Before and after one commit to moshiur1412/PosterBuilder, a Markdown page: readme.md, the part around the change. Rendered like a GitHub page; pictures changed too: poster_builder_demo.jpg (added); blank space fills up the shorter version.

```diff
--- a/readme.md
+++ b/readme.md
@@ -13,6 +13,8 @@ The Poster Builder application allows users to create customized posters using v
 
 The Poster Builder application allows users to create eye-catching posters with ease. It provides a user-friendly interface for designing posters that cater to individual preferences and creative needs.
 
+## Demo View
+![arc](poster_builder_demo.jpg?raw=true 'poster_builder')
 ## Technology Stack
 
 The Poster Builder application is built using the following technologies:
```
=-=-=
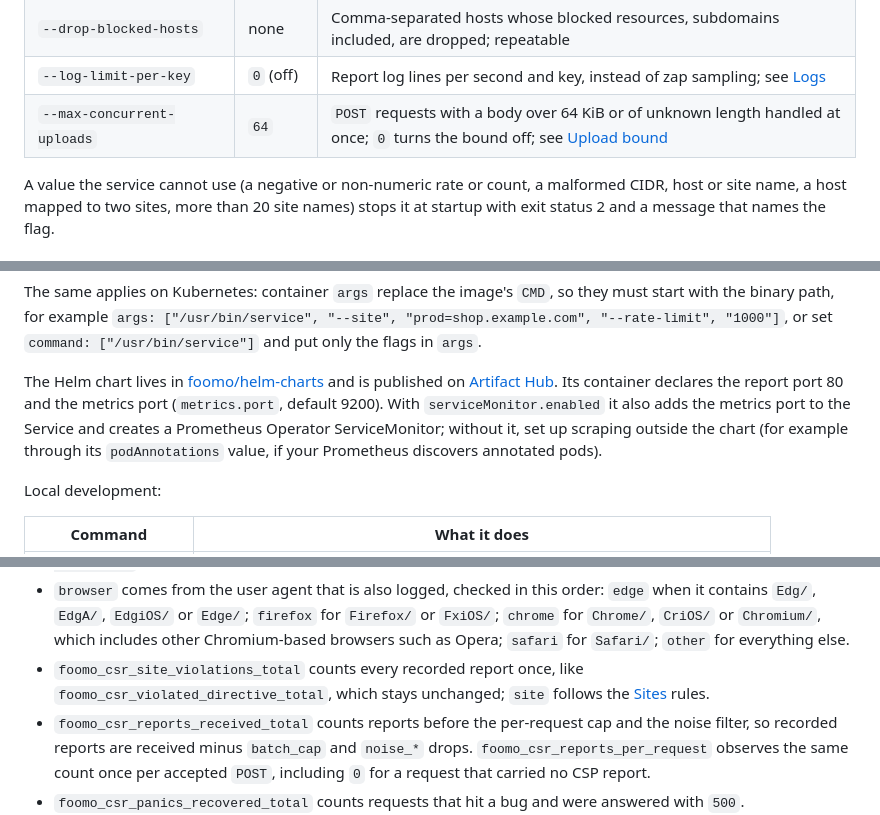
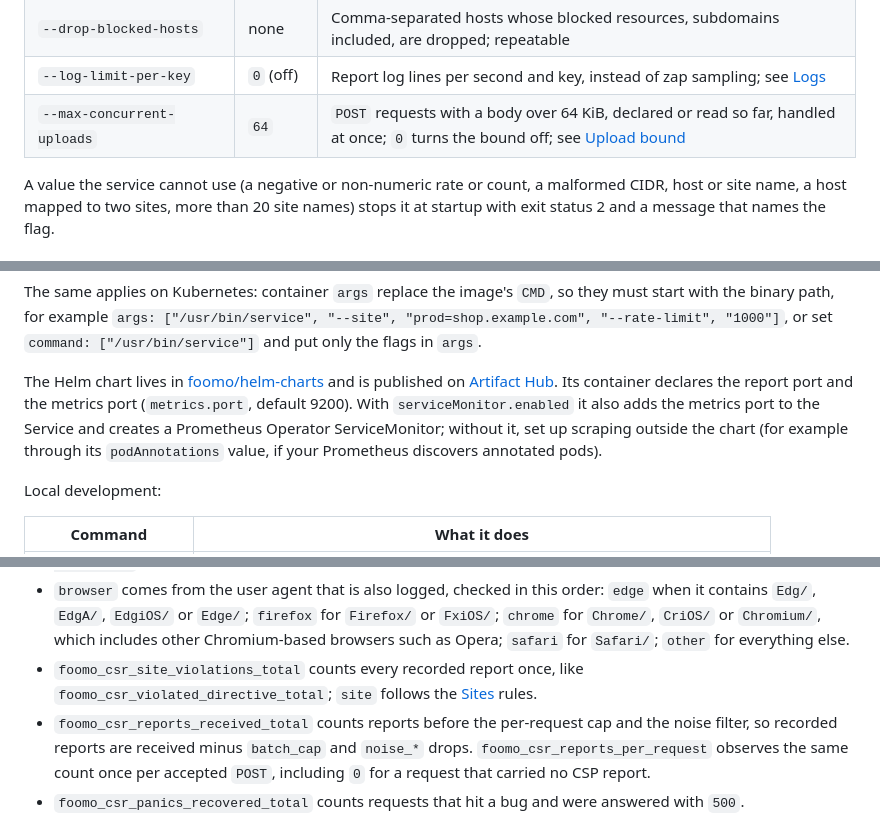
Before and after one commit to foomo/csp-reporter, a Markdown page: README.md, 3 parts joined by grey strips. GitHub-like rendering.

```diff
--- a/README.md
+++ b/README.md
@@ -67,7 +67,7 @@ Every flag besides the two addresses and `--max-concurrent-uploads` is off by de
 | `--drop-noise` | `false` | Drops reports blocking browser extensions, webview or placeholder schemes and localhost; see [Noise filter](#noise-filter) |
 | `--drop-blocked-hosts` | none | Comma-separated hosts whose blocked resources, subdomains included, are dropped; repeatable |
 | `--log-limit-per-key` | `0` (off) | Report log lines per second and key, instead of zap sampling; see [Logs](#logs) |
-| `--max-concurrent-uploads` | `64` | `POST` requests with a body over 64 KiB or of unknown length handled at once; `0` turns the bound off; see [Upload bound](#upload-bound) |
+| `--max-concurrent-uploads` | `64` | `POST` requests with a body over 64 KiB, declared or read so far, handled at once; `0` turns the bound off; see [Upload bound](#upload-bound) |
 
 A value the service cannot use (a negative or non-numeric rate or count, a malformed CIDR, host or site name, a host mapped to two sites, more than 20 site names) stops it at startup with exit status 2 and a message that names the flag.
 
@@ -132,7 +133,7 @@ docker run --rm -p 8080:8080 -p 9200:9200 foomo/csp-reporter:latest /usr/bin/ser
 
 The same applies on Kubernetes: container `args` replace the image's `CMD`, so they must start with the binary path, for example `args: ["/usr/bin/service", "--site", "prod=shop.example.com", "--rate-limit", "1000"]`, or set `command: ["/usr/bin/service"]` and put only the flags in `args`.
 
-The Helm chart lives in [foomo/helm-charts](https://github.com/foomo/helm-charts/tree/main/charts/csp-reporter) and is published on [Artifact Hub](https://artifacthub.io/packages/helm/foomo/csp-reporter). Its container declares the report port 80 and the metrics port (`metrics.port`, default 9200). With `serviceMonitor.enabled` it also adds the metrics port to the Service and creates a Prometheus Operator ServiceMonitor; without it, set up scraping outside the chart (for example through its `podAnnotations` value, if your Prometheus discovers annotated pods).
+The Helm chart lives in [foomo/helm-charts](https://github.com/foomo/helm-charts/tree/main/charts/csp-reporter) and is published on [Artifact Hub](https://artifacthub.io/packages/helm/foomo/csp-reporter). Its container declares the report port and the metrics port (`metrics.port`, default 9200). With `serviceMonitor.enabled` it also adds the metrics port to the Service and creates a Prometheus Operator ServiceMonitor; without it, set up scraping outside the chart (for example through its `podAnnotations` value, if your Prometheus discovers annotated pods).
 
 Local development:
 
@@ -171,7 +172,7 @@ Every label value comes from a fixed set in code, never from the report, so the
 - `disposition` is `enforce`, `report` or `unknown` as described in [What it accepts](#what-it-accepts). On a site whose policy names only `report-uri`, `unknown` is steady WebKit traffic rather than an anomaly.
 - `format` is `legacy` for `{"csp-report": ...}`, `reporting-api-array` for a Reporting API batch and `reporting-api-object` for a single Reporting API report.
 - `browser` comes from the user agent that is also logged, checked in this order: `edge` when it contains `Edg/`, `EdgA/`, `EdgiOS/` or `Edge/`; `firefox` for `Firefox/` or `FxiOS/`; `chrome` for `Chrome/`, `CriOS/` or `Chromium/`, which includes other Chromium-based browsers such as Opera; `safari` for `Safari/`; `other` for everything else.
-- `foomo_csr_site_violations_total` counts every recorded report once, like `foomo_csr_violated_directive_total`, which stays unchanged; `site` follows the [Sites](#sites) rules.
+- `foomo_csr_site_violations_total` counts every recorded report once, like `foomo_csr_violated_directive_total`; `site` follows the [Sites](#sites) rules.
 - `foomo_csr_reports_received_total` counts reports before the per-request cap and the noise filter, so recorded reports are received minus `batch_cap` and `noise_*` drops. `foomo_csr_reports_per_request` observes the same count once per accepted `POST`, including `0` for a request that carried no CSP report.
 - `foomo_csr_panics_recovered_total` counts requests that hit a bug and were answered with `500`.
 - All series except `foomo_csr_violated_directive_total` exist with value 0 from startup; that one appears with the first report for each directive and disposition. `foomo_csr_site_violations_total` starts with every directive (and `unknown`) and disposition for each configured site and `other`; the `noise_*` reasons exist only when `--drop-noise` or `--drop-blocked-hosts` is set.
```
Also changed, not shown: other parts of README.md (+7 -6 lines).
=-=-=
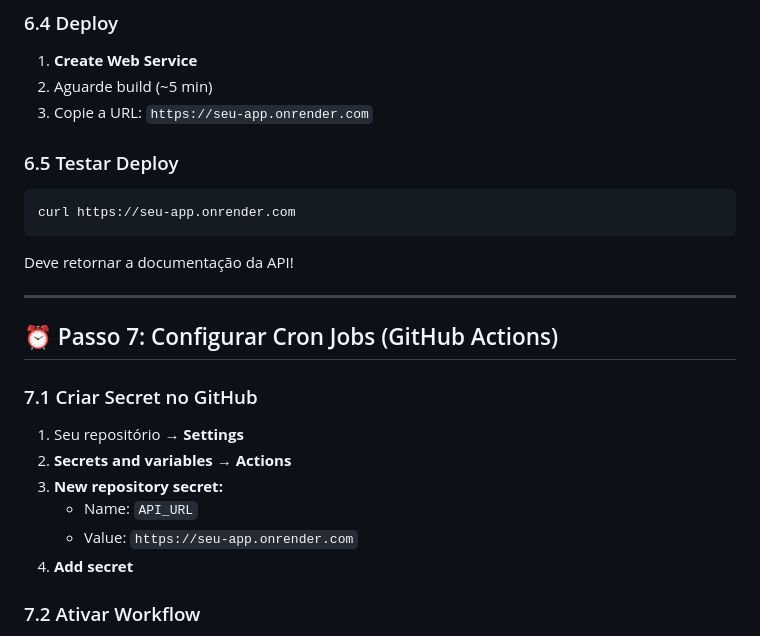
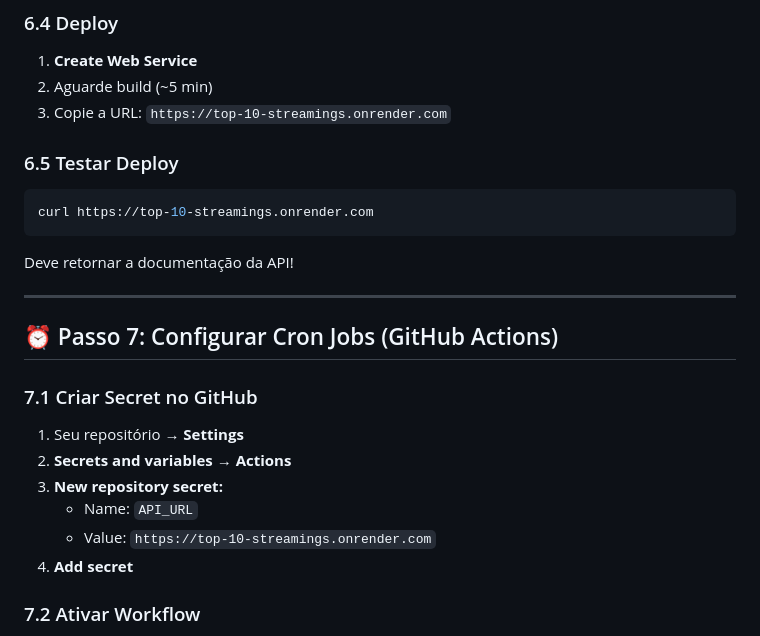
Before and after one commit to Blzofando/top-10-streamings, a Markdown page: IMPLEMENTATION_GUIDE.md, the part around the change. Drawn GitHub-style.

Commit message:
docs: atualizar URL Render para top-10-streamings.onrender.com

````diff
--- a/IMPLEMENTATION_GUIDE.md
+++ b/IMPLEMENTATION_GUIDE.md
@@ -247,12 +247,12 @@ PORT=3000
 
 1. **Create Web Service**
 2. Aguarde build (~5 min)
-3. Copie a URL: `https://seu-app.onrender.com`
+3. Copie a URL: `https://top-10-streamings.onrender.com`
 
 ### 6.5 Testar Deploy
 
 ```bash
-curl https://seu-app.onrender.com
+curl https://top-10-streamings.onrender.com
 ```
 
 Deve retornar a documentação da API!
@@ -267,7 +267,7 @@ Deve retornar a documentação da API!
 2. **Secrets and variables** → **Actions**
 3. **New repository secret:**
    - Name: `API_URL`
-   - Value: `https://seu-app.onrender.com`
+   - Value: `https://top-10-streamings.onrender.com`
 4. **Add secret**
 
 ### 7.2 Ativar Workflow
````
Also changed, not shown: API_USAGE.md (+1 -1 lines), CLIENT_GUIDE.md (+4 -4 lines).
=-=-=
- **Task brief**:
With "disposition" as the word to match, copy each line of the records that has it.

- **Exercise output**:
 - `disposition` is `enforce`, `report` or `unknown` as described in [What it accepts](#what-it-accepts). On a site whose policy names only `report-uri`, `unknown` is steady WebKit traffic rather than an anomaly.
 - All series except `foomo_csr_violated_directive_total` exist with value 0 from startup; that one appears with the first report for each directive and disposition. `foomo_csr_site_violations_total` starts with every directive (and `unknown`) and disposition for each configured site and `other`; the `noise_*` reasons exist only when `--drop-noise` or `--drop-blocked-hosts` is set.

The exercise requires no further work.